Task requirements: Which of the lines in the data mention the string "ResourceBundles"? List them all.
::::
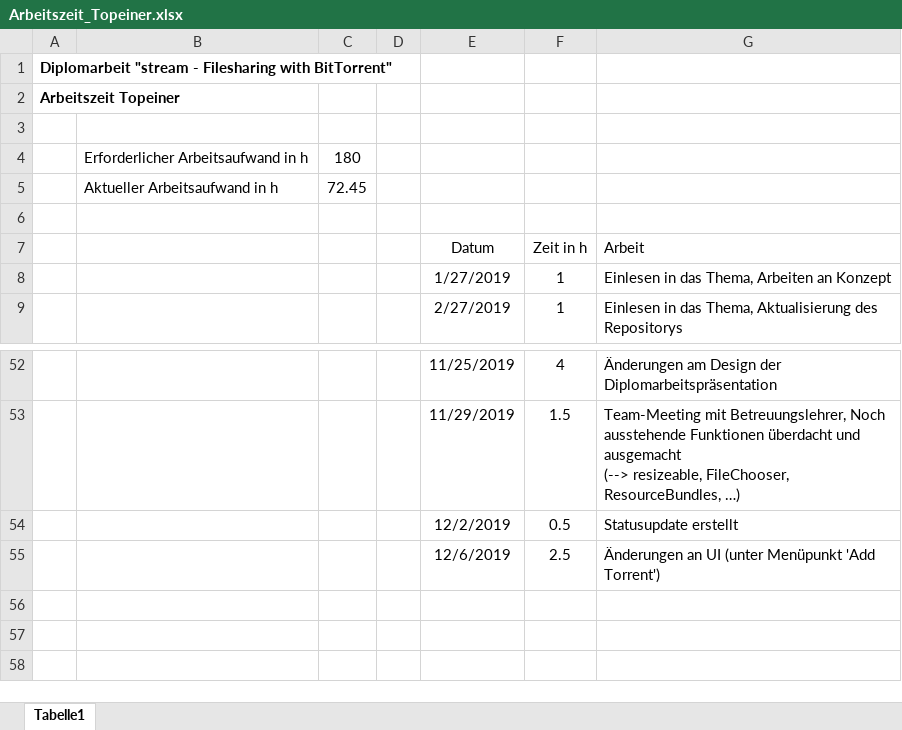
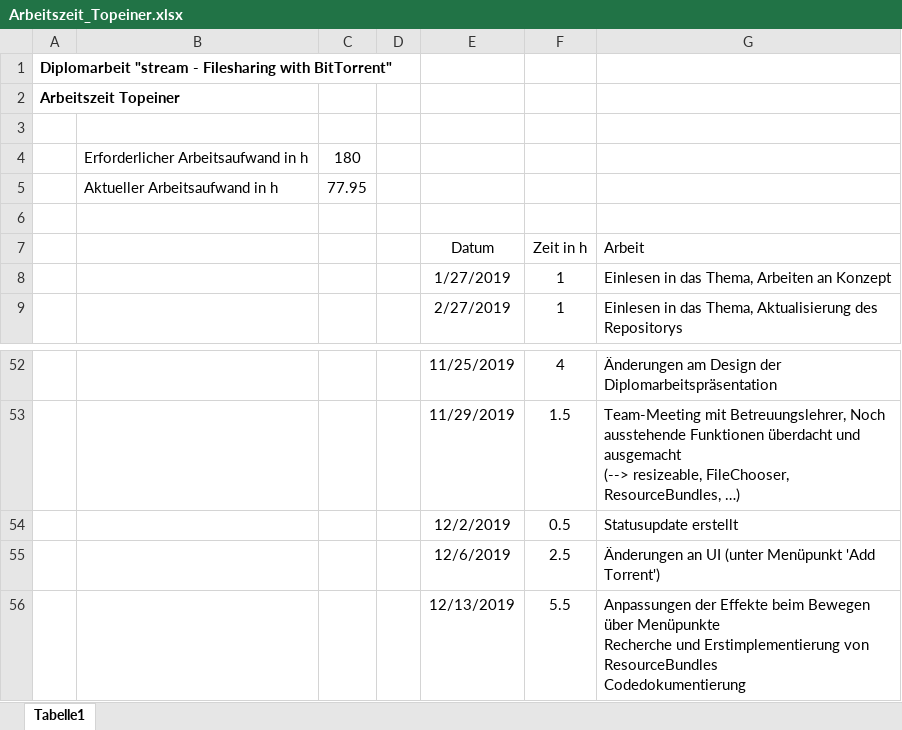
Before and after one commit to PichlerMartin/stream, an Excel workbook: docs/Arbeitszeit_Topeiner.xlsx, sheet Tabelle1, drawn as a sheet; only a part is shown, gaps mark what is left out; values as stored, in another font and other column widths than the file's, no borders; ↵ is a line break in a cell; the diff names each change by its address in the sheet, - before the commit and + after, or states it on an @@ line.

Commit message:
Worked on stream UI - modified hovered menu entries effects - implemented ResourceBundles, first tests

```diff
--- a/docs/Arbeitszeit_Topeiner.xlsx (sheet Tabelle1)
+++ b/docs/Arbeitszeit_Topeiner.xlsx (sheet Tabelle1)
-C5: 72.45
+C5: 77.95
+row 56:  |  |  |  | 12/13/2019 | 5.5 | Anpassungen der Effekte beim Bewegen über Menüpunkte ↵ Recherche und Erstimplementierung von ResourceBundles ↵ Codedokumentierung
```
Also changed, not shown: 6 other files.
::::
Exercise solution:
Worked on stream UI - modified hovered menu entries effects - implemented ResourceBundles, first tests
+row 56:  |  |  |  | 12/13/2019 | 5.5 | Anpassungen der Effekte beim Bewegen über Menüpunkte ↵ Recherche und Erstimplementierung von ResourceBundles ↵ Codedokumentierung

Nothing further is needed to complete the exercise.